- Rayan Abdullah, Roger Hübner : Pictograms and icons, compulsory or freestyle? Verlag Hermann Schmidt , Mainz 2005, ISBN 3-87439-649-5 (with an experiment on visual language by Jochen Gros ).
- Marion Ackermann (Ed.): Pictograms - The loneliness of signs. Deutscher Kunstverlag , Munich, Berlin 2006, ISBN 3-422-06674-8 .
- Andreas Bauer: Pictograms. An intercultural imagery? Problems in international practice and possible solutions. BoD, Norderstedt 2005, ISBN 3-8334-3853-3 .
- Alexander Christian: Pictograms. Trends in the design and use of graphic symbols. Herbert von Halem Verlag, Cologne 2017, ISBN 978-3-86962-243-9 .
- Alexander Christian: Pictograms. Critical contribution to a definition. Shaker, Aachen 2009, ISBN 978-3-8322-8021-5 .
- Robert Klanten (Ed.): Lingua grafica. Great reference work of imagery. Die Gestalten Verlag , Berlin 2001, ISBN 3-931126-53-6
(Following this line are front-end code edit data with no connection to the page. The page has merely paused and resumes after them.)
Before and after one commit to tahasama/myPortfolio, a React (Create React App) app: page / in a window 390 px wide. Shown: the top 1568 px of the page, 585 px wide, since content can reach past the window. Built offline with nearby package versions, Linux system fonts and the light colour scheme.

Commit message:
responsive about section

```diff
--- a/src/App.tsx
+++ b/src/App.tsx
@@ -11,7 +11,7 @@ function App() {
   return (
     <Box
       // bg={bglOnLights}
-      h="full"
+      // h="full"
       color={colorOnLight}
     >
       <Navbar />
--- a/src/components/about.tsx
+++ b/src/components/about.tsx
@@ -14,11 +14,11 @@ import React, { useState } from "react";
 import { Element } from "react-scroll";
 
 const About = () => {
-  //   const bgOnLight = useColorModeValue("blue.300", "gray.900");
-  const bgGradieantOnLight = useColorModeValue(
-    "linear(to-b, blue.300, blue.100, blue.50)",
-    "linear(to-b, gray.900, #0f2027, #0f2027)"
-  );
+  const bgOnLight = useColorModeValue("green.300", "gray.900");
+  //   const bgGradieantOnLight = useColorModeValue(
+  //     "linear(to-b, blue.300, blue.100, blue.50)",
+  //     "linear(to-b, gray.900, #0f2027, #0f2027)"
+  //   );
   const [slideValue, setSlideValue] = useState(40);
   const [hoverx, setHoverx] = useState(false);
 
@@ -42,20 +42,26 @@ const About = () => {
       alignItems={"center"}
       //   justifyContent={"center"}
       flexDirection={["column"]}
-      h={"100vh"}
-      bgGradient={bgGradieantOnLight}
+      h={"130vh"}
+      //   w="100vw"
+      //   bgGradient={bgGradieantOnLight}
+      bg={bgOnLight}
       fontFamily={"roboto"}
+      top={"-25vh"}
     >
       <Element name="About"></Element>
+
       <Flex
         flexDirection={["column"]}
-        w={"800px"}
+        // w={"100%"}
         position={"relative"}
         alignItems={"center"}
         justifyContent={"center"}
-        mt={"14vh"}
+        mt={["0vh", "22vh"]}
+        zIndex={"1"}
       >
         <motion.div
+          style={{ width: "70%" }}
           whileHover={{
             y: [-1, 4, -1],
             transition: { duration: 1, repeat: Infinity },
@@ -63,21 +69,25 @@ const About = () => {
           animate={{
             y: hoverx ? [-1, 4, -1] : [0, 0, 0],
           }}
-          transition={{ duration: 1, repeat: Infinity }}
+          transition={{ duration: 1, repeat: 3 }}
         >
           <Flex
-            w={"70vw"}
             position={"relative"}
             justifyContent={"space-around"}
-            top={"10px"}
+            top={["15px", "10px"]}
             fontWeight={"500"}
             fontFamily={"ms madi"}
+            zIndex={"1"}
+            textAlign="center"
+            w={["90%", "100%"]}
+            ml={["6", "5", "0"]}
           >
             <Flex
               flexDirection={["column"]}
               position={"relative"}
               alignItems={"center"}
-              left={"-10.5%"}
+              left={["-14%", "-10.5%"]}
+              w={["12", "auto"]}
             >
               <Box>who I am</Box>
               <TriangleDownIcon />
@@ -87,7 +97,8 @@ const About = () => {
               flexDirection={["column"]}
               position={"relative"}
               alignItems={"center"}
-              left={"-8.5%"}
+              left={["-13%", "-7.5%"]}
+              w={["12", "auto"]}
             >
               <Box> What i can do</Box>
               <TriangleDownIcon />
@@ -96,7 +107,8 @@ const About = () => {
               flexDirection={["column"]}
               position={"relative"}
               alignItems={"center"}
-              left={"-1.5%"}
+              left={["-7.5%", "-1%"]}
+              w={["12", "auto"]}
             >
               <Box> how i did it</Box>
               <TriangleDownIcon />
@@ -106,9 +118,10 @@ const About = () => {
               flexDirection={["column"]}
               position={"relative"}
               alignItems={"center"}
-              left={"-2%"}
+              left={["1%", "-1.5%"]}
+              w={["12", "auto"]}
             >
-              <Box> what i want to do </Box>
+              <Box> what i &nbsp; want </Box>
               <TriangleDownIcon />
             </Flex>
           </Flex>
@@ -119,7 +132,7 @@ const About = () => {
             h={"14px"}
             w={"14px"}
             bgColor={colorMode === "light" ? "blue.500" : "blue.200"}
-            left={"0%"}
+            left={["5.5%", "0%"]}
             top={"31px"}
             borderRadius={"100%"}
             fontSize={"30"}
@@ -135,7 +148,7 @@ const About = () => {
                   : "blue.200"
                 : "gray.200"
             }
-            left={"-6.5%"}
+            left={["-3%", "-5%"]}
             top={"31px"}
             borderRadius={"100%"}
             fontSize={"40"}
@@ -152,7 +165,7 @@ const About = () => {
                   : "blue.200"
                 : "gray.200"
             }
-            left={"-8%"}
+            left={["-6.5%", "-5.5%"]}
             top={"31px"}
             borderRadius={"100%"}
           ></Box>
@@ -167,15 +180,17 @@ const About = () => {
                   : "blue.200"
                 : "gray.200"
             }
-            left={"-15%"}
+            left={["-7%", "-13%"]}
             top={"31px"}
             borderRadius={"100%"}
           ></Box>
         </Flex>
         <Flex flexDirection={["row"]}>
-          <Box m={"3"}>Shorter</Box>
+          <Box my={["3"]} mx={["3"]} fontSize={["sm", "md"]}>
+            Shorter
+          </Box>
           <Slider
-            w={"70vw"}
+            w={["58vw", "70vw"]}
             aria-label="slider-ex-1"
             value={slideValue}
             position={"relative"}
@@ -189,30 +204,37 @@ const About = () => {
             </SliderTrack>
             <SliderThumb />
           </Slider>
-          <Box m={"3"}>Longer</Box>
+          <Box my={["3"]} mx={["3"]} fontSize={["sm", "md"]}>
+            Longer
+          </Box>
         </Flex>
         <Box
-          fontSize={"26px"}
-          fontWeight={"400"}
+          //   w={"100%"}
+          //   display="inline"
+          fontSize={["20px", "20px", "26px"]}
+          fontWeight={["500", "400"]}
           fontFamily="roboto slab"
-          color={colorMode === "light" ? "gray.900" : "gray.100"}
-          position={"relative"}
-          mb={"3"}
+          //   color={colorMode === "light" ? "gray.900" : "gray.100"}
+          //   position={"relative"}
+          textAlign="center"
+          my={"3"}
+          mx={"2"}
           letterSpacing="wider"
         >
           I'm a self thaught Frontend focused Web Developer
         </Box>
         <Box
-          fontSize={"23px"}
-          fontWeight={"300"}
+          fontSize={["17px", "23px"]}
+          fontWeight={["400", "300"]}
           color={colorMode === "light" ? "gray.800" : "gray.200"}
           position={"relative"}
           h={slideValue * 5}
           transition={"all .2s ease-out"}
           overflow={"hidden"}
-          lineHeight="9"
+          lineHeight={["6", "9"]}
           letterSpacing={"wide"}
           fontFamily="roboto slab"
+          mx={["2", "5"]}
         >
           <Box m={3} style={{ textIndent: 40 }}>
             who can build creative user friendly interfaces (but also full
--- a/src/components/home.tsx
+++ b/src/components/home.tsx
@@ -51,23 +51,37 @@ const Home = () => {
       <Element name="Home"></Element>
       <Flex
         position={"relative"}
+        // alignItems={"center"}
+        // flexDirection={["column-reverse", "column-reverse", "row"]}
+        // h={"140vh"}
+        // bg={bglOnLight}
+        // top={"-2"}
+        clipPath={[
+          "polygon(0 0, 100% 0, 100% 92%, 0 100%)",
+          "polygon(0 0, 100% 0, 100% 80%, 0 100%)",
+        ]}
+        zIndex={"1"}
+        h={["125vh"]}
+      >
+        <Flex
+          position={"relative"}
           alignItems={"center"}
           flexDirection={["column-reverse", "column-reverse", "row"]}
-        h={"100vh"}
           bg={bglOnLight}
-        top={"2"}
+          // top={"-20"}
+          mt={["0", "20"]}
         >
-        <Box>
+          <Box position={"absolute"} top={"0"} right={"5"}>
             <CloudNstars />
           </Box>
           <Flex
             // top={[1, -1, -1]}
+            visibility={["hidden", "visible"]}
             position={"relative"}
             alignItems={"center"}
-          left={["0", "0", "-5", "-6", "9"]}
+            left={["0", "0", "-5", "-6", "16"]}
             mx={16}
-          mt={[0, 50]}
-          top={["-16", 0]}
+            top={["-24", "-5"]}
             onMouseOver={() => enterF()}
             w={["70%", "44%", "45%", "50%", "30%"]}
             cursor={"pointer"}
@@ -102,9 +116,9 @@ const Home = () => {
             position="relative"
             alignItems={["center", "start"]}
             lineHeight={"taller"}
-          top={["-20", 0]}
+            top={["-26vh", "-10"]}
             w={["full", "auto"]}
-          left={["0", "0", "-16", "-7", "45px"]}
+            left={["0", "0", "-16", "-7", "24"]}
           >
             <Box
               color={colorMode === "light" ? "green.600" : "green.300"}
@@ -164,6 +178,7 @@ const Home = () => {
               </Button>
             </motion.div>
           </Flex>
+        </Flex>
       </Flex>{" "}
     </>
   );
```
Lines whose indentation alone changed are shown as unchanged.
- Alexander Kranz, Ricarda Stiller: News Sites, Design and Journalism. Springer, Berlin et al. 2003, ISBN 3-540-44082-8 .
- Martin Krampen : The world of signs: communication with pictograms. Av Edition, Ludwigsburg 2007, ISBN 978-3-89986-086-3 .
- Daniela Stöppel: Visual sign systems of the avant-garde 1910 to 1950. Traffic signs, color guidance systems, pictograms. Silke Schreiber Verlag, Munich 2014, ISBN 978-3-88960-123-0 .
- The 50 symbols developed by AIGA that are used in airports
- Freely usable pictograms of the NounProject